Yet within buzzwords such as "consolidation," "streamlining" and "restructuring" was the promise of county workers being laid off sometime this year.

For months, county leaders have said the mounting red ink would force layoffs. Tax revenue is skidding for the second year in a row and is expected to cause a $126 million shortfall in the next budget year.

Commissioners acknowledged in a roundabout way that they soon would decide which county workers would still have jobs at the end of 2010.

"In a time like this, we need to be more efficient," Commissioner Rory Reid said.

In a 5-2 vote, commissioners approved a multifaceted motion that somewhat echoed a plan Reid had unveiled Monday to fix the county's financial ills. Commissioners Chris Giunchigliani and Lawrence Weekly voted against the motion.

Giunchigliani opposed changing UMC from a public hospital. Weekly was displeased about the board not being more involved in deciding which county managerial jobs would be cut.

The motion called for:

• Slashing the 23 management jobs. Some of the employees will be laid off and others can choose between being demoted or fired.

• Eliminating redundant jobs in administration, human resources, finance and maintenance. For instance, rather than having a finance person in every department, these tasks can be handled through a central office. Maintenance at the parks, jail and other facilities also can be centralized.

• Changing UMC to a different business model, such as a nonprofit or full-fledged teaching hospital. No one mentioned privatizing it.
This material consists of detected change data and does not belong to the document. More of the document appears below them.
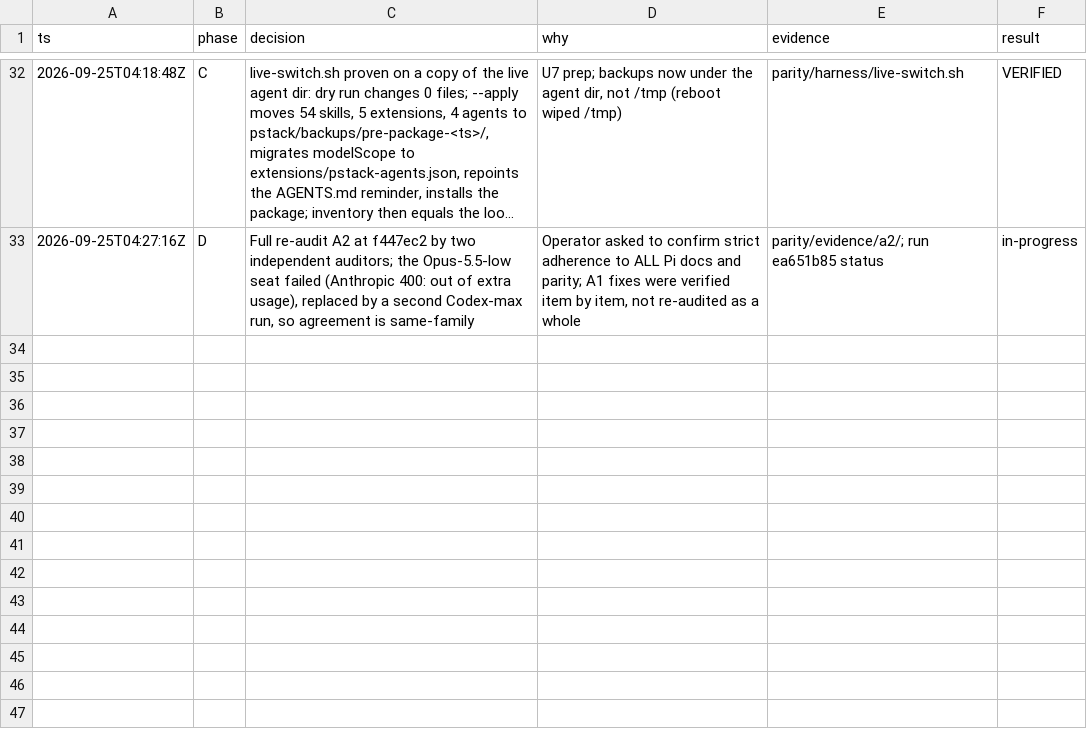
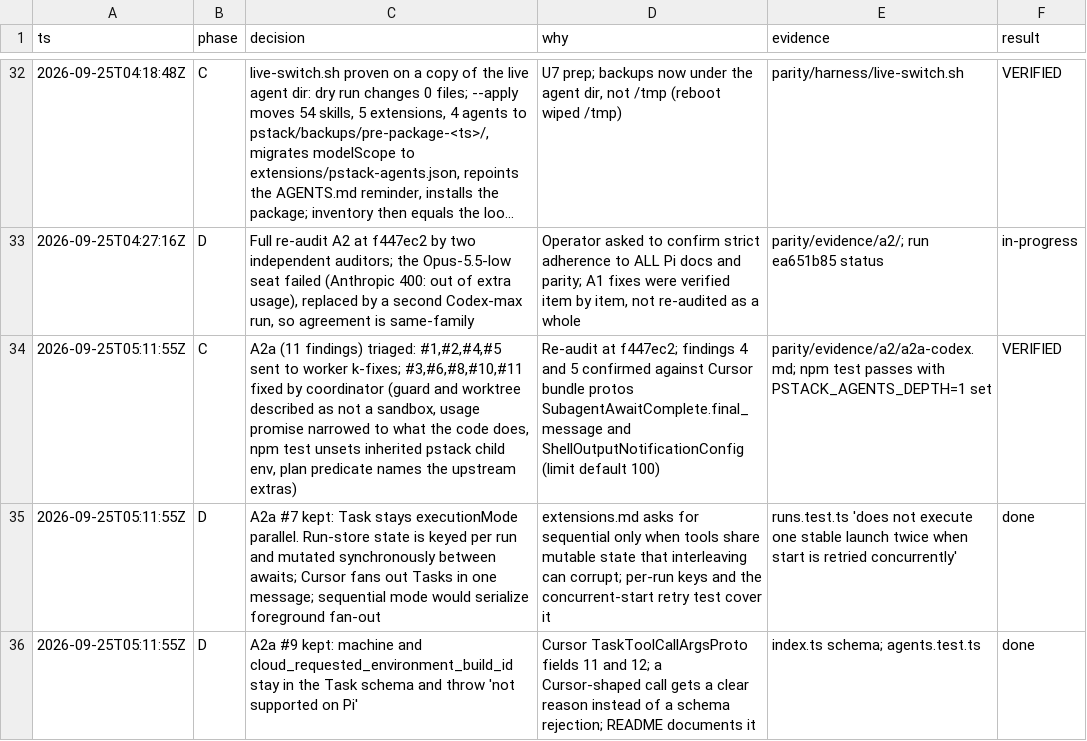
Before and after one commit to just-joshn/pi-pstack, a TSV file: parity/decisions-package.tsv, drawn as a sheet; only a part is shown, gaps mark what is left out; long unchanged cells end in ….

Commit message:
Re-audit fixes: guards and worktrees described as no sandbox, usage promise matches code, tests isolate inherited child env

```diff
--- a/parity/decisions-package.tsv
+++ b/parity/decisions-package.tsv
@@ -33 +33,4 @@ ts	phase	decision	why	evidence	result
 2026-09-25T04:27:16Z	D	Full re-audit A2 at f447ec2 by two independent auditors; the Opus-5.5-low seat failed (Anthropic 400: out of extra usage), replaced by a second Codex-max run, so agreement is same-family	Operator asked to confirm strict adherence to ALL Pi docs and parity; A1 fixes were verified item by item, not re-audited as a whole	parity/evidence/a2/; run ea651b85 status	in-progress
+2026-09-25T05:11:55Z	C	A2a (11 findings) triaged: #1,#2,#4,#5 sent to worker k-fixes; #3,#6,#8,#10,#11 fixed by coordinator (guard and worktree described as not a sandbox, usage promise narrowed to what the code does, npm test unsets inherited pstack child env, plan predicate names the upstream extras)	Re-audit at f447ec2; findings 4 and 5 confirmed against Cursor bundle protos SubagentAwaitComplete.final_message and ShellOutputNotificationConfig (limit default 100)	parity/evidence/a2/a2a-codex.md; npm test passes with PSTACK_AGENTS_DEPTH=1 set	VERIFIED
+2026-09-25T05:11:55Z	D	A2a #7 kept: Task stays executionMode parallel. Run-store state is keyed per run and mutated synchronously between awaits; Cursor fans out Tasks in one message; sequential mode would serialize foreground fan-out	extensions.md asks for sequential only when tools share mutable state that interleaving can corrupt; per-run keys and the concurrent-start retry test cover it	runs.test.ts 'does not execute one stable launch twice when start is retried concurrently'	done
+2026-09-25T05:11:55Z	D	A2a #9 kept: machine and cloud_requested_environment_build_id stay in the Task schema and throw 'not supported on Pi'	Cursor TaskToolCallArgsProto fields 11 and 12; a Cursor-shaped call gets a clear reason instead of a schema rejection; README documents it	index.ts schema; agents.test.ts	done
```
Also changed, not shown: 6 other files.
• Having county managers negotiate with unions to reduce labor costs.

• Consider recommendations from the 15-person advisory panel about handling the county's budget problems. The panel is scheduled to discuss final recommendations Thursday and draft a report in two weeks.

A few commissioners, including Reid, expressed hesitance to follow the panel's advice. Some panel members called county workers' wages and benefits unsustainable and lambasted firefighters' salaries as "outrageous."

Commissioner Tom Collins defended firefighters, saying people don't complain about how much a firefighter earns when it's their lives being saved. During medical calls, firefighters are often exposed to contagious diseases, he said.

"They should be applauded and not criticized in the media," Collins said.

Collins argued that the county should hire more firefighters to reduce overtime costs. He said two new stations opened recently but no new firefighter jobs were created.

Commissioner Steve Sisolak countered that it wasn't fair for firefighters to pull in such high wages while other workers take reduced pay raises and face layoffs.

"We cannot afford to have one group making $200,000 a year on average," Sisolak said.

Reid said the task force might offer useful advice, but the commission isn't obliged to accept it. Commissioners should study the report carefully before adopting anything, he said.

Most commissioners agreed that UMC can no longer operate as a purely public hospital that treats all patients, including those who can't pay. Last year, the hospital lost $82 million and needed $140 million in subsidies.

"UMC has a disproportionate burden to provide charity care," Reid said, adding that the area's for-profit hospitals must take some of that burden.

Both Reid and Sisolak said the county doesn't need to throw together any more study groups or committees to analyze UMC's woes. Something drastic needs to be done, they said.

Giunchigliani opposed changing UMC to a for-profit or nonprofit hospital.

"We're a county hospital and should serve the public," Giunchigliani said. "I don't think UMC is entirely broken."

The county and its unions will begin meeting by Feb. 1. The firefighters' labor contract is up for renewal this year, and the county employees' union agreed to resume talks about trimming labor costs.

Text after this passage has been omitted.